What is needed:
Would you please copy each line of the data in which the string "primary" occurs?

[Records provided Boundary: Start]

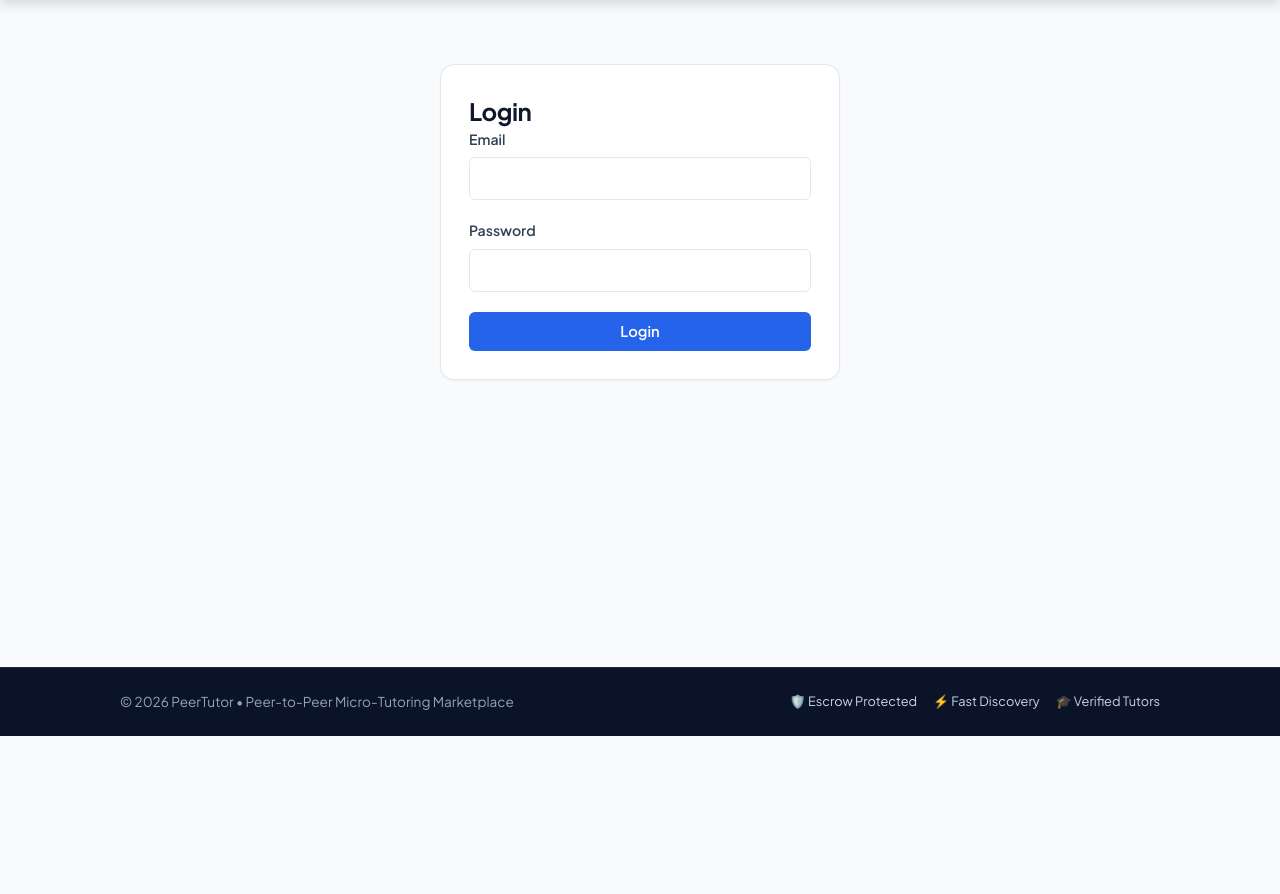
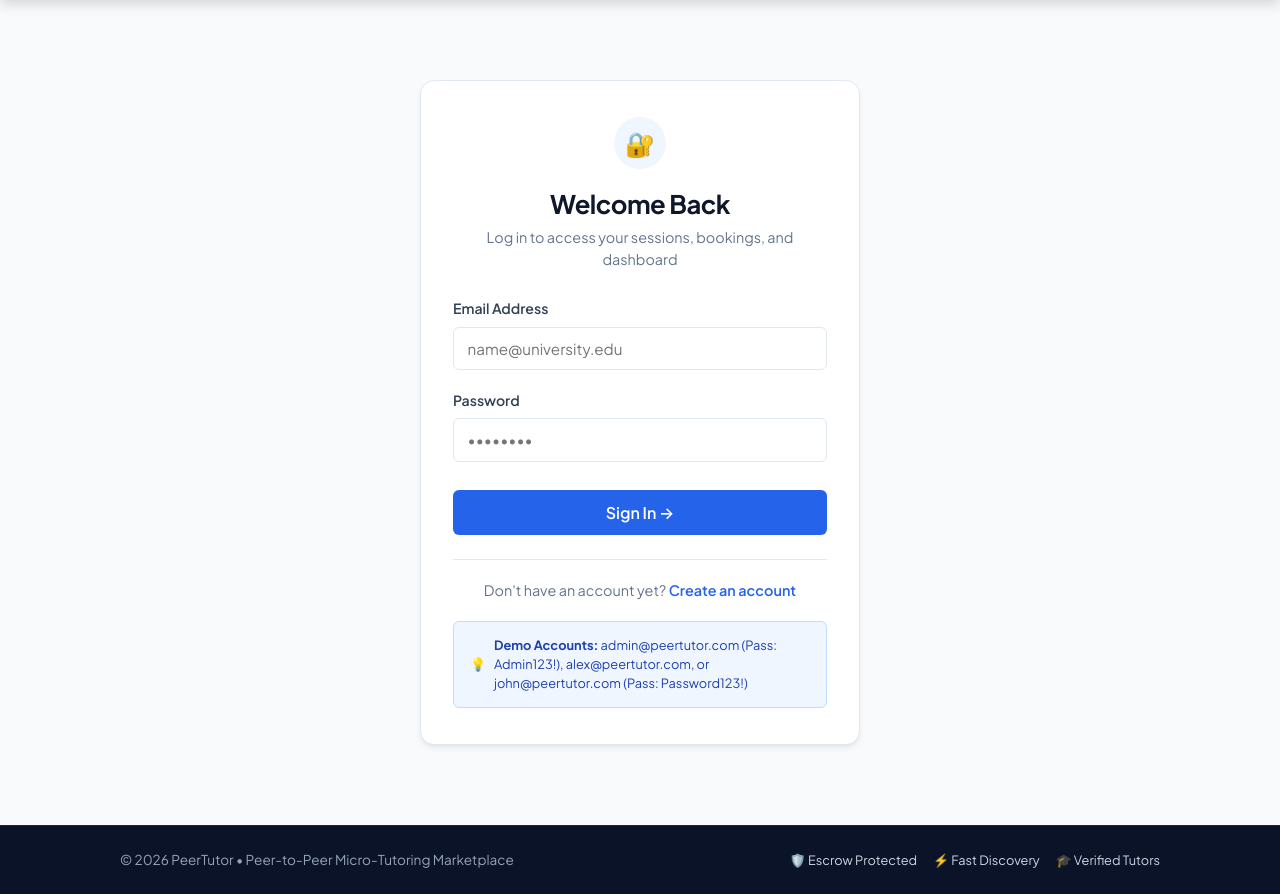
Before and after one commit to rdnk2004/peertopeer, a Django app: page /login/ in a window 1280 px wide. Shown: the part 64-958 px from the top of the page. Before the commit the page ends 800 px from the top, so only its background shows below. Run offline with Django 5.2, Linux system fonts and the light colour scheme.

Commit message:
feat(auth): overhaul login and registration screens with dual-role selector

```diff
--- a/peertutor/core/static/css/main.css
+++ b/peertutor/core/static/css/main.css
@@ -667,3 +667,115 @@ nav {
     font-weight: 700;
     font-size: 0.85rem;
 }
+
+/* =========================================
+   Auth Pages & Role Selection
+   ========================================= */
+.auth-card {
+    max-width: 440px;
+    margin: 3rem auto;
+    background: var(--bg-surface);
+    border-radius: var(--radius-lg);
+    border: 1px solid var(--border-subtle);
+    padding: 2.25rem 2rem;
+    box-shadow: var(--shadow-md);
+}
+
+.auth-header {
+    text-align: center;
+    margin-bottom: 1.75rem;
+}
+
+.auth-header h2 {
+    font-size: 1.6rem;
+    margin-top: 0.5rem;
+}
+
+.auth-header p {
+    color: var(--text-muted);
+    font-size: 0.9rem;
+    margin-top: 0.25rem;
+}
+
+.auth-icon-circle {
+    width: 52px;
+    height: 52px;
+    border-radius: 50%;
+    background: var(--primary-light);
+    color: var(--primary);
+    display: inline-flex;
+    align-items: center;
+    justify-content: center;
+    font-size: 1.5rem;
+    margin-bottom: 0.5rem;
+}
+
+.role-selector-grid {
+    display: grid;
+    grid-template-columns: 1fr 1fr;
+    gap: 0.75rem;
+    margin-top: 0.5rem;
+}
+
+.role-option-card {
+    border: 1.5px solid var(--border-subtle);
+    border-radius: var(--radius-md);
+    padding: 0.85rem;
+    text-align: center;
+    cursor: pointer;
+    transition: all 0.18s ease;
+    background: #fafafa;
+    display: block;
+}
+
+.role-option-card input[type="radio"] {
+    display: none;
+}
+
+.role-option-card:hover {
+    border-color: #93c5fd;
+    background: #f0f7ff;
+}
+
+.role-option-card.is-selected,
+.role-option-card:has(input[type="radio"]:checked) {
+    border-color: var(--primary);
+    background: var(--primary-light);
+    box-shadow: 0 0 0 1px var(--primary);
+}
+
+.role-title {
+    font-weight: 700;
+    font-size: 0.95rem;
+    color: var(--text-main);
+    display: block;
+}
+
+.role-desc {
+    font-size: 0.75rem;
+    color: var(--text-muted);
+    display: block;
+    margin-top: 0.2rem;
+}
+
+.alert {
+    padding: 0.85rem 1rem;
+    border-radius: var(--radius-sm);
+    font-size: 0.88rem;
+    margin-bottom: 1.25rem;
+    display: flex;
+    align-items: center;
+    gap: 0.5rem;
+}
+
+.alert-danger {
+    background: var(--danger-bg);
+    color: var(--danger-text);
+    border: 1px solid #fecaca;
+}
+
+.alert-info {
+    background: var(--primary-light);
+    color: #1e40af;
+    border: 1px solid #bfdbfe;
+}
--- a/peertutor/core/templates/login.html
+++ b/peertutor/core/templates/login.html
@@ -1,19 +1,44 @@
 {% extends 'base.html' %}
 {% block content %}
-<div class="card" style="max-width: 400px; margin: 2rem auto;">
-    <h2>Login</h2>
-    {% if error %}<p style="color: red;">{{ error }}</p>{% endif %}
+<div class="auth-card">
+    <div class="auth-header">
+        <div class="auth-icon-circle">🔐</div>
+        <h2>Welcome Back</h2>
+        <p>Log in to access your sessions, bookings, and dashboard</p>
+    </div>
+
+    {% if error %}
+    <div class="alert alert-danger">
+        <span>⚠️</span>
+        <span>{{ error }}</span>
+    </div>
+    {% endif %}
+
     <form method="POST">
         {% csrf_token %}
         <div class="form-group">
-            <label>Email</label>
-            <input type="email" name="email" required>
+            <label for="id_email">Email Address</label>
+            <input type="email" id="id_email" name="email" placeholder="name@university.edu" required autocomplete="email">
         </div>
+
         <div class="form-group">
-            <label>Password</label>
-            <input type="password" name="password" required>
+            <label for="id_password">Password</label>
+            <input type="password" id="id_password" name="password" placeholder="••••••••" required autocomplete="current-password">
         </div>
-        <button type="submit" class="btn" style="width: 100%;">Login</button>
+
+        <button type="submit" class="btn" style="width: 100%; padding: 0.75rem; font-size: 1rem; margin-top: 0.5rem;">
+            Sign In →
+        </button>
     </form>
+
+    <div style="text-align: center; margin-top: 1.5rem; padding-top: 1.25rem; border-top: 1px solid var(--border-subtle); font-size: 0.9rem; color: var(--text-muted);">
+        Don't have an account yet?
+        <a href="{% url 'register' %}" style="color: var(--primary); font-weight: 600; text-decoration: none;">Create an account</a>
+    </div>
+
+    <div class="alert alert-info" style="margin-top: 1.25rem; font-size: 0.8rem; margin-bottom: 0;">
+        <span>💡</span>
+        <span><strong>Demo Accounts:</strong> admin@peertutor.com (Pass: Admin123!), alex@peertutor.com, or john@peertutor.com (Pass: Password123!)</span>
+    </div>
 </div>
 {% endblock %}
```
Also changed, not shown: peertutor/core/templates/register.html (+53 -14 lines).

[Records provided Boundary: End]

Solved problem:
+    background: var(--primary-light);
+    color: var(--primary);
+    border-color: var(--primary);
+    background: var(--primary-light);
+    box-shadow: 0 0 0 1px var(--primary);
+    background: var(--primary-light);
+        <a href="{% url 'register' %}" style="color: var(--primary); font-weight: 600; text-decoration: none;">Create an account</a>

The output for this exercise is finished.